Matthias Schrader leads Accenture Interactive in Germany, Austria and Switzerland. Since the early 80s, he has specialised in the world of technology and the internet. During this time, the IT industry has experienced exciting change and development, which Matthias witnessed and experienced himself.
During the first episode of the second season of What’s NEXT on November 12th 2020, he explored the longer-term perspective on digital disruption, and what Europe needs to do to accelerate transformation in the post-pandemic period. You can catch up with Matthias and his work on Twitter.
Watch the complete episode
Perspective is an undervalued trait, and with nearly a quarter of a century at the leading edge of digital innovation, Matthias Schrader has plenty of it.
Germany has actually deinvested in digital, he suggested. In the pre-dotcom era German founders launched companies, many of which went on to great things, but after the bust, retreated and left digital innovation to the American startups.
Germany already has companies that have the potential to be truly global successes. Unfortunately, Schrader has seen a repeated pattern of underperformance from such startups. Why? They think too small. They fail to achieve that growth before they sell to, and are subsumed by, US companies.
Europe needs to think big
What does thinking big look like to Schrader? Well, for a start, he thinks that something often cited as a disadvantage of digital businesses in Europe is actually its strength.
“Europe has no shortage of capital or talent,” he said. “We have cultural diversity across Europe, which is hugely valuable. These are the ingredients to put together something truly remarkable. We should be excited.”

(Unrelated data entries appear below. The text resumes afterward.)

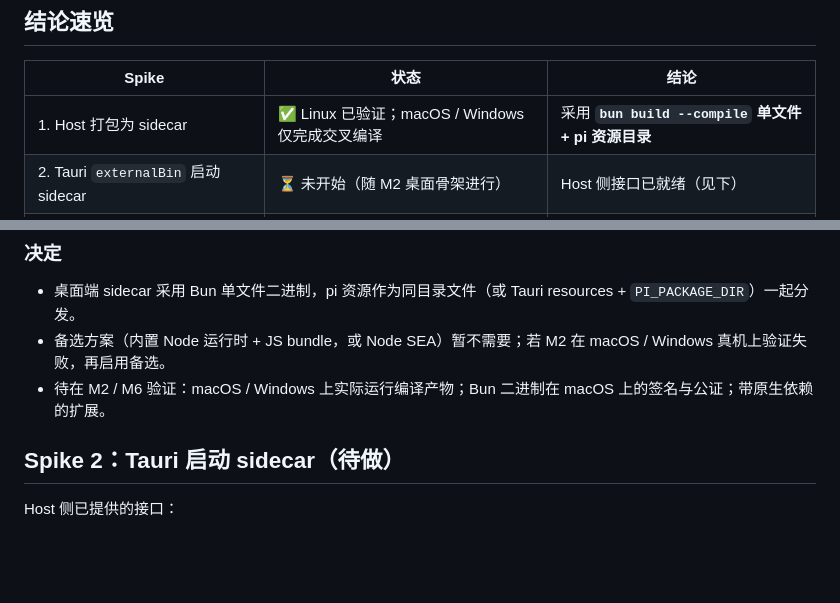
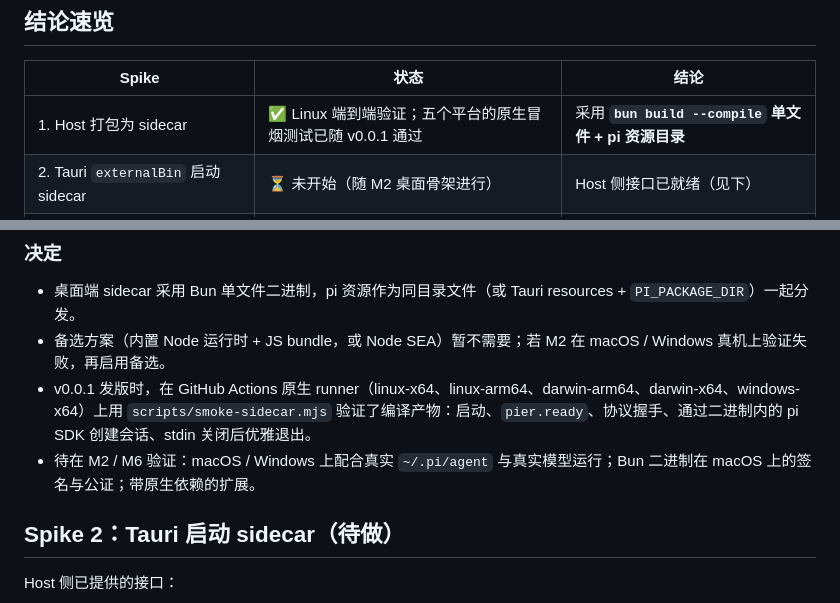
Before and after one commit to peanut2001/Pier, a Markdown page: docs/spikes.md, 2 parts joined by grey strips. GitHub-like rendering; blank space fills up the shorter version.

Commit message:
docs(spikes): record native smoke tests from the v0.0.1 release

```diff
--- a/docs/spikes.md
+++ b/docs/spikes.md
@@ -6,7 +6,7 @@
 
 | Spike | 状态 | 结论 |
 |---|---|---|
-| 1. Host 打包为 sidecar | ✅ Linux 已验证；macOS / Windows 仅完成交叉编译 | 采用 **`bun build --compile` 单文件 + pi 资源目录** |
+| 1. Host 打包为 sidecar | ✅ Linux 端到端验证；五个平台的原生冒烟测试已随 v0.0.1 通过 | 采用 **`bun build --compile` 单文件 + pi 资源目录** |
 | 2. Tauri `externalBin` 启动 sidecar | ⏳ 未开始（随 M2 桌面骨架进行） | Host 侧接口已就绪（见下） |
 | 3. Expo 中 WebSocket + `@noble/*` 性能 | ⏳ 未开始（需 Expo 开发构建与 iOS / Android 真机） | 放到 M3 开工前完成 |
 
@@ -44,7 +44,8 @@ pi 在 Bun 二进制中通过 `dirname(process.execPath)` 查找这些资源；
 
 - 桌面端 sidecar 采用 Bun 单文件二进制，pi 资源作为同目录文件（或 Tauri resources + `PI_PACKAGE_DIR`）一起分发。
 - 备选方案（内置 Node 运行时 + JS bundle，或 Node SEA）暂不需要；若 M2 在 macOS / Windows 真机上验证失败，再启用备选。
-- 待在 M2 / M6 验证：macOS / Windows 上实际运行编译产物；Bun 二进制在 macOS 上的签名与公证；带原生依赖的扩展。
+- v0.0.1 发版时，在 GitHub Actions 原生 runner（linux-x64、linux-arm64、darwin-arm64、darwin-x64、windows-x64）上用 `scripts/smoke-sidecar.mjs` 验证了编译产物：启动、`pier.ready`、协议握手、通过二进制内的 pi SDK 创建会话、stdin 关闭后优雅退出。
+- 待在 M2 / M6 验证：macOS / Windows 上配合真实 `~/.pi/agent` 与真实模型运行；Bun 二进制在 macOS 上的签名与公证；带原生依赖的扩展。
 
 ## Spike 2：Tauri 启动 sidecar（待做）
 
```
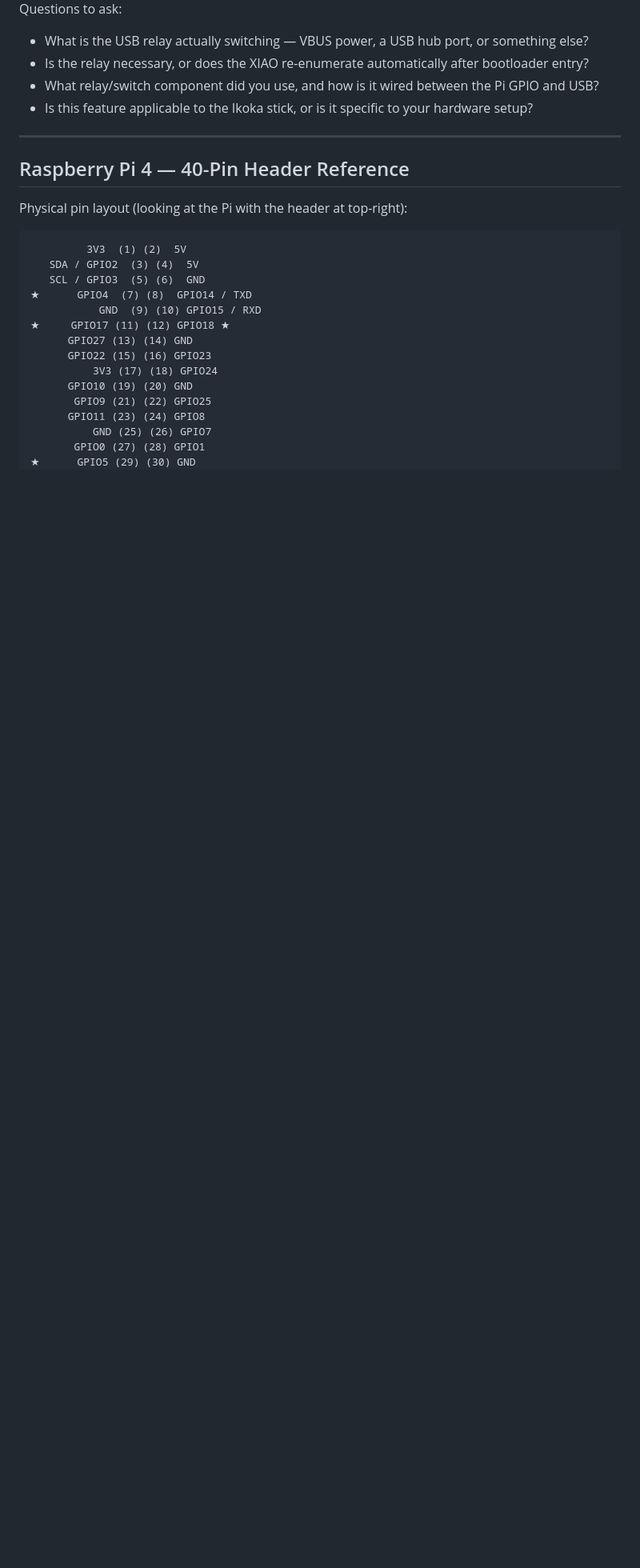
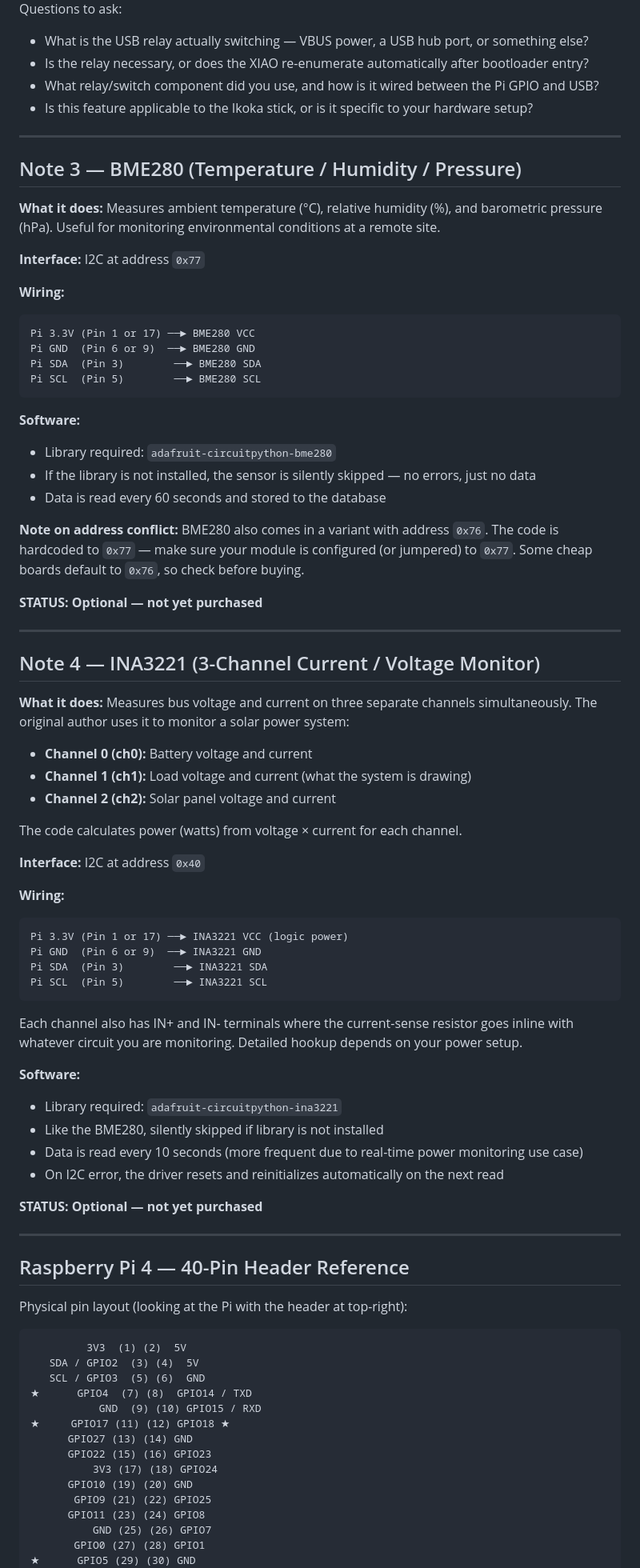
Before and after one commit to sskerry/RepeaterWatch, a Markdown page: docs/gpio-wiring.md, the part around one of its changes. Shown at 80% size. Rendered like a GitHub page; blank space fills up the shorter version.

Commit message:
Document BME280 and INA3221 sensors in gpio-wiring.md; add session 4 notes
- Added I2C sensor table to gpio-wiring.md pin map section
- Added Note 3 (BME280) and Note 4 (INA3221) with wiring, library names, poll rates
- Noted BME280 address conflict risk (0x76 vs 0x77)
- Updated summary section to mention I2C-only sensors
- Updated PROGRESS.md with session 4 notes

Co-Authored-By: Claude Sonnet 4.6 <noreply@anthropic.com>

````diff
--- a/docs/gpio-wiring.md
+++ b/docs/gpio-wiring.md
@@ -112,6 +126,69 @@ Questions to ask:
 
 ---
 
+## Note 3 — BME280 (Temperature / Humidity / Pressure)
+
+**What it does:**
+Measures ambient temperature (°C), relative humidity (%), and barometric pressure (hPa).
+Useful for monitoring environmental conditions at a remote site.
+
+**Interface:** I2C at address `0x77`
+
+**Wiring:**
+```
+Pi 3.3V (Pin 1 or 17) ──► BME280 VCC
+Pi GND  (Pin 6 or 9)  ──► BME280 GND
+Pi SDA  (Pin 3)        ──► BME280 SDA
+Pi SCL  (Pin 5)        ──► BME280 SCL
+```
+
+**Software:**
+- Library required: `adafruit-circuitpython-bme280`
+- If the library is not installed, the sensor is silently skipped — no errors, just no data
+- Data is read every 60 seconds and stored to the database
+
+**Note on address conflict:** BME280 also comes in a variant with address `0x76`. The code
+is hardcoded to `0x77` — make sure your module is configured (or jumpered) to `0x77`.
+Some cheap boards default to `0x76`, so check before buying.
+
+**STATUS: Optional — not yet purchased**
+
+---
+
+## Note 4 — INA3221 (3-Channel Current / Voltage Monitor)
+
+**What it does:**
+Measures bus voltage and current on three separate channels simultaneously. The original
+author uses it to monitor a solar power system:
+- **Channel 0 (ch0):** Battery voltage and current
+- **Channel 1 (ch1):** Load voltage and current (what the system is drawing)
+- **Channel 2 (ch2):** Solar panel voltage and current
+
+The code calculates power (watts) from voltage × current for each channel.
+
+**Interface:** I2C at address `0x40`
+
+**Wiring:**
+```
+Pi 3.3V (Pin 1 or 17) ──► INA3221 VCC (logic power)
+Pi GND  (Pin 6 or 9)  ──► INA3221 GND
+Pi SDA  (Pin 3)        ──► INA3221 SDA
+Pi SCL  (Pin 5)        ──► INA3221 SCL
+```
+
+Each channel also has IN+ and IN- terminals where the current-sense resistor goes inline
+with whatever circuit you are monitoring. Detailed hookup depends on your power setup.
+
+**Software:**
+- Library required: `adafruit-circuitpython-ina3221`
+- Like the BME280, silently skipped if library is not installed
+- Data is read every 10 seconds (more frequent due to real-time power monitoring use case)
+- On I2C error, the driver resets and reinitializes automatically on the next read
+
+**STATUS: Optional — not yet purchased**
+
+---
+
 ## Raspberry Pi 4 — 40-Pin Header Reference
 
 Physical pin layout (looking at the Pi with the header at top-right):
````
Also changed, not shown: other parts of docs/gpio-wiring.md (+17 -2 lines), PROGRESS.md (+12 -1 lines).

Accenture Interactive, which acquired the company he founded, SinnerSchrader, back in 2017, reflects that diversity. It has a female CEO, and around half of the leadership team is female.
“Many of the startups of the past have been started by males, so we need a more diverse gender perspective in the next wave of startups,” he said. Part of the challenge within Accenture that he enjoys is creating a platform where the cultures of people with differing skill sets can come together to deliver value through combined work.
The pandemic has changed our behaviours.
“The mobile phone has become the universal remote controls for our lives,” he said. “What doesn’t happen on that screen doesn’t happen at all.”
However, it’s still too early to judge the consequences: is this an overlay of temporary changes on a familiar situation, or an acceleration of transformative change? he asked. While it might feel like the pandemic has been with us forever, we’re less than a year in, and so we lack the perspective — yet — to be sure.
That was the consistent message of his talk: always keep your eye firmly on the long term. Every startup that is really successful has a decade-long roadmap to take them there. You can duplicate and disrupt a product that is purely software.
Businesses with a defensible position combine the digital and physical in interesting ways, be it Amazon with digital retail, or Apple with the hardware/software combination.
The 10-year horizon
You need a years-long vision of how your company will succeed. And that means planning how you are going to combine physical things with software to create new businesses and opportunities. Without hardware, businesses are vulnerable. New software competitors can spring up quickly. We’re seeing this with social networks in the US, as new ones spring up in response to Twitter and Facebook clamping down on misinformation.
Do AI and machine learning change that dynamic? “No. Differentiation of services and products is always critical — just using AI isn’t a magic bullet to resolving that,” he said.
Schrader had one piece of advice for anyone looking to build a new business now: aim for 10 times more money than you think you need.
“There are high-profile, well-funded failures, sure, but there are so many more failures of small and medium-sized bets,” he explained. “Money makes it much more likely you will succeed.”
It’s time for Europe’s digital scene to think big: and seek the big funding to accelerate it.